Tuesday, November 15, 2011

Narcissism II: Does it lead to the lack of new ideas?

Pretend that every single person you meet has a sign around his or her neck that says, "Make me feel important."

Although narcissistic individuals are generally perceived as arrogant and overly dominant, by showing their self-confidence, authority and other characteristics they tend to be seen as effective leaders. So they tend to emerge as leaders (such as Hitler). It was found that although narcissistic leaders are perceived as effective they actually inhibit information exchange between group members and thereby negatively affects group performance.

Some have the false belief that big ideas have migrated to the marketplace. There is a vast difference between profit-making inventions and intellectually challenging thoughts. Marketplace ideas may change the way we live, but they rarely transform the way we think.

We live in the Age of Information. Courtesy of the Internet, we seem to have immediate access to anything that anyone could ever want to know. We are certainly the most informed generation in history. We prefer knowing to thinking because knowing has more immediate value. It keeps us in the loop, keeps us connected to our friends. Ideas are too airy, too impractical, too much work for too little reward

The post-idea world emerged along the social networking world. Even though there are sites and blogs dedicated to ideas the most popular sites on the Web, are basically information exchanges, designed to feed the insatiable information hunger, without the kind of information that tends to generates ideas.

We have become information narcissists, so uninterested in anything outside ourselves and our friendship circles or in any tidbit we cannot share with those friends that if a Marx or a Nietzsche were suddenly to appear, blasting his ideas, no one would pay the slightest attention, certainly not the general media, which have learned to service our narcissism.

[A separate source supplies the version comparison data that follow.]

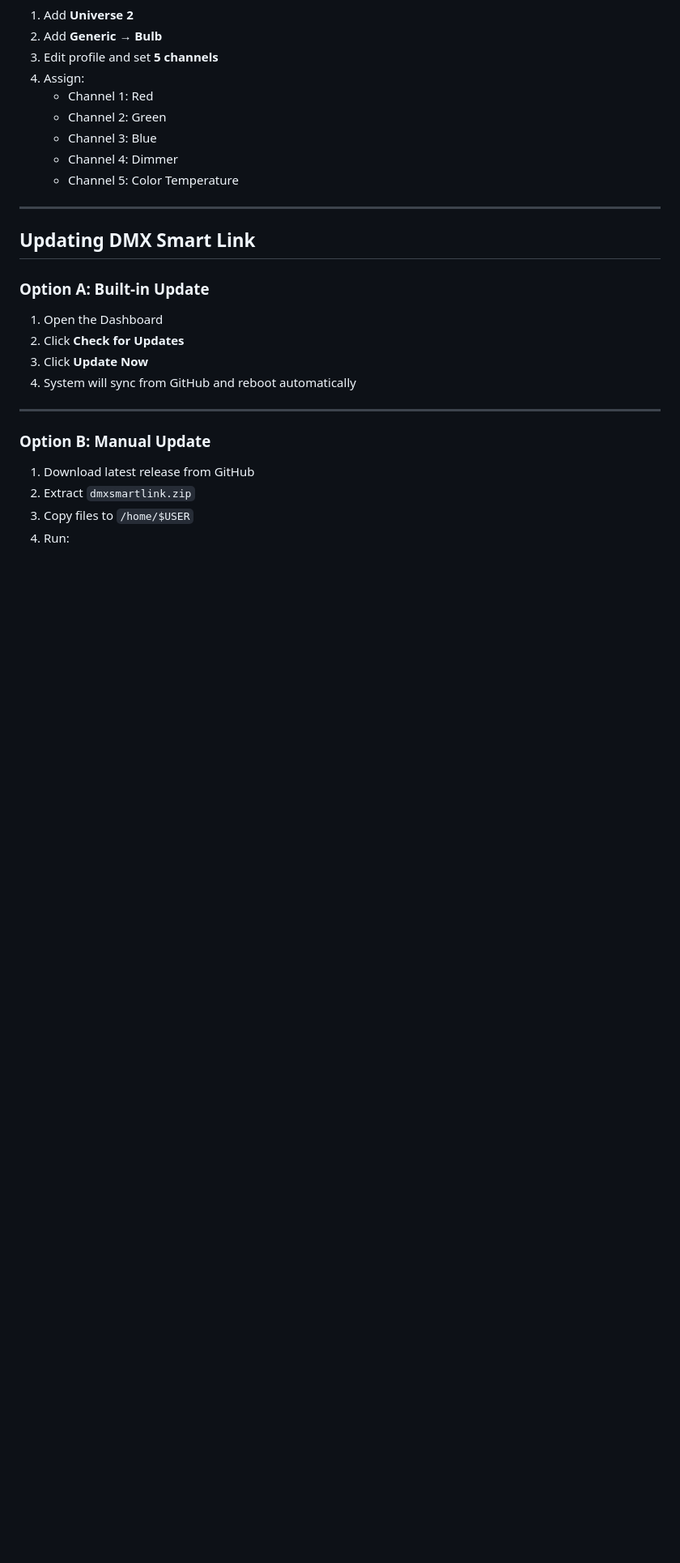
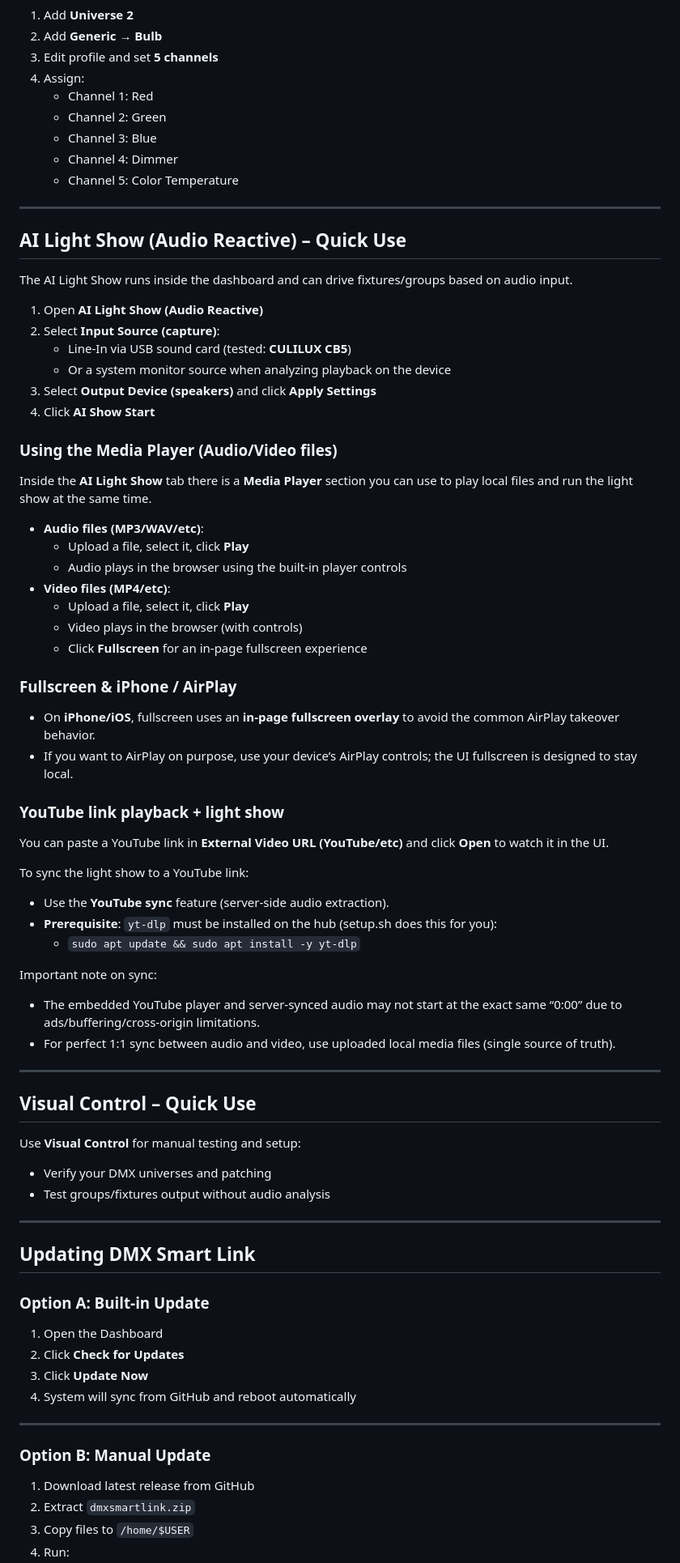
Before and after one commit to WhiteCrowSecurity/DMXSmartLink, a Markdown page: README.md, the part around one of its changes. Shown at 81% size. GitHub-like rendering; blank space fills up the shorter version.

```diff
--- a/README.md
+++ b/README.md
@@ -170,6 +179,54 @@ Valid: Expires on ...
 
 ---
 
+## AI Light Show (Audio Reactive) – Quick Use
+
+The AI Light Show runs inside the dashboard and can drive fixtures/groups based on audio input.
+
+1. Open **AI Light Show (Audio Reactive)**
+2. Select **Input Source (capture)**:
+   - Line-In via USB sound card (tested: **CULILUX CB5**)
+   - Or a system monitor source when analyzing playback on the device
+3. Select **Output Device (speakers)** and click **Apply Settings**
+4. Click **AI Show Start**
+
+### Using the Media Player (Audio/Video files)
+Inside the **AI Light Show** tab there is a **Media Player** section you can use to play local files and run the light show at the same time.
+
+- **Audio files (MP3/WAV/etc)**:
+  - Upload a file, select it, click **Play**
+  - Audio plays in the browser using the built-in player controls
+- **Video files (MP4/etc)**:
+  - Upload a file, select it, click **Play**
+  - Video plays in the browser (with controls)
+  - Click **Fullscreen** for an in-page fullscreen experience
+
+### Fullscreen & iPhone / AirPlay
+- On **iPhone/iOS**, fullscreen uses an **in-page fullscreen overlay** to avoid the common AirPlay takeover behavior.
+- If you want to AirPlay on purpose, use your device’s AirPlay controls; the UI fullscreen is designed to stay local.
+
+### YouTube link playback + light show
+You can paste a YouTube link in **External Video URL (YouTube/etc)** and click **Open** to watch it in the UI.
+
+To sync the light show to a YouTube link:
+- Use the **YouTube sync** feature (server-side audio extraction).
+- **Prerequisite**: `yt-dlp` must be installed on the hub (setup.sh does this for you):
+  - `sudo apt update && sudo apt install -y yt-dlp`
+
+Important note on sync:
+- The embedded YouTube player and server-synced audio may not start at the exact same “0:00” due to ads/buffering/cross-origin limitations.
+- For perfect 1:1 sync between audio and video, use uploaded local media files (single source of truth).
+
+---
+
+## Visual Control – Quick Use
+
+Use **Visual Control** for manual testing and setup:
+- Verify your DMX universes and patching
+- Test groups/fixtures output without audio analysis
+
+---
+
 ## Updating DMX Smart Link
 
 ### Option A: Built-in Update
```
Also changed, not shown: other parts of README.md (+37 -25 lines).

Amira made me realize the need to expand previous post.

Thursday, November 10, 2011

Narcissistic Epidemic

Pretend that every single person you meet has a sign around his or her neck that says, "Make me feel important."

Cultural values had radically changed provoking an important modification in social and individual behavior. It started when people began to expose their private life in public and to provoke or participate in public scandals that were transmitted through mass media. This behavior allowed many of them to became public figures (famous persons). Being the center of attention became an important cultural value. Why they became famous had no importance at all.

The change in cultural values, along with the need to interact more with computers and less with humans (reducing empathy), was probably among the factors that triggered this epidemic.

Narcissistic personality disorder (NPD) is a personality disorder in which the individual is described as being excessively preoccupied with issues of personal adequacy, power, prestige and vanity.

The Diagnostic and Statistical Manual of Mental Disorders DSM IV, a widely used manual for diagnosing mental disorders, defines narcissistic personality disorder as:

A pervasive pattern of grandiosity (in fantasy or behavior), need for admiration, and lack of empathy, beginning by early adulthood and present in a variety of contexts, as indicated by five (or more) of the following:

1. Has a grandiose sense of self-importance

2. Is preoccupied with fantasies of unlimited success, power, brilliance, beauty, or ideal love

3. Believes that he or she is "special" and unique and can only be understood by, or should associate with, other special or high-status people

4. Requires excessive admiration

5. Has a sense of entitlement, i.e., unreasonable expectations of especially favorable treatment or automatic compliance with his or her expectations

6. Is interpersonally exploitative, i.e., takes advantage of others to achieve his or her own ends

7. Lacks empathy: is unwilling to recognize or identify with the feelings and needs of others

8. Is often envious of others or believes others are envious of him or her

9. Shows arrogant, haughty behaviors or attitudes

It has been decided, not so long ago, that narcissism should not be considered a personality disorders, the DSM-V will not include this condition.

Did it became too common to be classified as a mental illness? Probably It is not convenient for US reputation to have such a high percentage of mentally-ill people, therefore they removed this disorder along with 4 others. Nowadays most US citizens are considered as mentally healthy.

Narcissism is so pervasive that impacts core social values to the point of provoking irrational behaviors. Our culture is replete with examples of them which are symptoms and contributing factors to narcissism:

- Botox and tanning to fulfill unrealistic notions of physical beauty

- Greed and materialism with emphasis on extravagant homes

- Social networking (vacuous and/or inappropriate content: 25% of teen girls have appeared nude)

- Music lyrics (the average teen spends at least thirty minutes a day listening to songs describing degrading sex)

- "Hooking Up" (a convenient phrase for very casual sexual relationships)

- Loss of perspective between work and pay, value of a dollar, and value of earning for accomplishment


suRELY we shOuld
our sELF
wHO We are
who they aRe
who yoU are

exhibITionISm kILLs the cat, thoUGH...

By human being (An amazing one), A.K.A. nooshin azadi